Edit tracking data:
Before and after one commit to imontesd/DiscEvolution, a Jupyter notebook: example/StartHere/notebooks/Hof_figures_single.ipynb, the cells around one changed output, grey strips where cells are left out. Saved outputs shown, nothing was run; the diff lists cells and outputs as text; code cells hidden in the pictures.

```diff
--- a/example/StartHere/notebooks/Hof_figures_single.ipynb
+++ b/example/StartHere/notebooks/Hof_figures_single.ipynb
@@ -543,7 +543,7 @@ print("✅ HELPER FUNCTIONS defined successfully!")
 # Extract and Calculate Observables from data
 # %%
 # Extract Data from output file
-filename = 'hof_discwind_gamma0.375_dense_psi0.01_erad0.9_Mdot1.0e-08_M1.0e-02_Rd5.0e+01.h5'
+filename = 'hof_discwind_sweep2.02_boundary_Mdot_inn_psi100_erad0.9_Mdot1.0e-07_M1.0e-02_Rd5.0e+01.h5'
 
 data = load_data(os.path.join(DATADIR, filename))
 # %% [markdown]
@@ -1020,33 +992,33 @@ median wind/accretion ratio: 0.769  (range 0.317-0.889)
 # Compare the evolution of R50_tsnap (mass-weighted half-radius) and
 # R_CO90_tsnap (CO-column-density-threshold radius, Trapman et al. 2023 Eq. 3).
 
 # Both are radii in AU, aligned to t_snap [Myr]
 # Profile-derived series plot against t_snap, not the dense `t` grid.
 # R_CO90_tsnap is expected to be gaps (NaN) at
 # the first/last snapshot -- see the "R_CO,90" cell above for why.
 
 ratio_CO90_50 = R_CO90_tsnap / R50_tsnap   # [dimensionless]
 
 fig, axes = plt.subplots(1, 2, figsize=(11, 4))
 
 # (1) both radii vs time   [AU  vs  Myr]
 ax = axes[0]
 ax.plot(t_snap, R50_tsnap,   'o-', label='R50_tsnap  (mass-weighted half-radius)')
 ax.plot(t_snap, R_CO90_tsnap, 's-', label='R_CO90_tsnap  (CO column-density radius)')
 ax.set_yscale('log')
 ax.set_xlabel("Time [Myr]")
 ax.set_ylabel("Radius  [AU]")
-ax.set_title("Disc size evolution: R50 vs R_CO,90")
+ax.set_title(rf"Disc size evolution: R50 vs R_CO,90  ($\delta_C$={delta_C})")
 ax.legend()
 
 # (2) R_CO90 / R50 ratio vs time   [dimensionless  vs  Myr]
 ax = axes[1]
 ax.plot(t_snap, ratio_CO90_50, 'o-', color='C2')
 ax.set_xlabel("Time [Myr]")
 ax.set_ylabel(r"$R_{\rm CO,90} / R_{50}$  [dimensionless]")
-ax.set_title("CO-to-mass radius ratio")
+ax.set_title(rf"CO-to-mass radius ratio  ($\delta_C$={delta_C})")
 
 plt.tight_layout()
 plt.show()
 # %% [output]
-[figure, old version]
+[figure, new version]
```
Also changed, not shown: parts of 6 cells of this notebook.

## Work to be completed
All the data needs repeating. Return it exactly.

## Reply to the task
Before and after one commit to imontesd/DiscEvolution, a Jupyter notebook: example/StartHere/notebooks/Hof_figures_single.ipynb, the cells around one changed output, grey strips where cells are left out. Saved outputs shown, nothing was run; the diff lists cells and outputs as text; code cells hidden in the pictures.

```diff
--- a/example/StartHere/notebooks/Hof_figures_single.ipynb
+++ b/example/StartHere/notebooks/Hof_figures_single.ipynb
@@ -543,7 +543,7 @@ print("✅ HELPER FUNCTIONS defined successfully!")
 # Extract and Calculate Observables from data
 # %%
 # Extract Data from output file
-filename = 'hof_discwind_gamma0.375_dense_psi0.01_erad0.9_Mdot1.0e-08_M1.0e-02_Rd5.0e+01.h5'
+filename = 'hof_discwind_sweep2.02_boundary_Mdot_inn_psi100_erad0.9_Mdot1.0e-07_M1.0e-02_Rd5.0e+01.h5'
 
 data = load_data(os.path.join(DATADIR, filename))
 # %% [markdown]
@@ -1020,33 +992,33 @@ median wind/accretion ratio: 0.769  (range 0.317-0.889)
 # Compare the evolution of R50_tsnap (mass-weighted half-radius) and
 # R_CO90_tsnap (CO-column-density-threshold radius, Trapman et al. 2023 Eq. 3).
 
 # Both are radii in AU, aligned to t_snap [Myr]
 # Profile-derived series plot against t_snap, not the dense `t` grid.
 # R_CO90_tsnap is expected to be gaps (NaN) at
 # the first/last snapshot -- see the "R_CO,90" cell above for why.
 
 ratio_CO90_50 = R_CO90_tsnap / R50_tsnap   # [dimensionless]
 
 fig, axes = plt.subplots(1, 2, figsize=(11, 4))
 
 # (1) both radii vs time   [AU  vs  Myr]
 ax = axes[0]
 ax.plot(t_snap, R50_tsnap,   'o-', label='R50_tsnap  (mass-weighted half-radius)')
 ax.plot(t_snap, R_CO90_tsnap, 's-', label='R_CO90_tsnap  (CO column-density radius)')
 ax.set_yscale('log')
 ax.set_xlabel("Time [Myr]")
 ax.set_ylabel("Radius  [AU]")
-ax.set_title("Disc size evolution: R50 vs R_CO,90")
+ax.set_title(rf"Disc size evolution: R50 vs R_CO,90  ($\delta_C$={delta_C})")
 ax.legend()
 
 # (2) R_CO90 / R50 ratio vs time   [dimensionless  vs  Myr]
 ax = axes[1]
 ax.plot(t_snap, ratio_CO90_50, 'o-', color='C2')
 ax.set_xlabel("Time [Myr]")
 ax.set_ylabel(r"$R_{\rm CO,90} / R_{50}$  [dimensionless]")
-ax.set_title("CO-to-mass radius ratio")
+ax.set_title(rf"CO-to-mass radius ratio  ($\delta_C$={delta_C})")
 
 plt.tight_layout()
 plt.show()
 # %% [output]
-[figure, old version]
+[figure, new version]
```
Also changed, not shown: parts of 6 cells of this notebook.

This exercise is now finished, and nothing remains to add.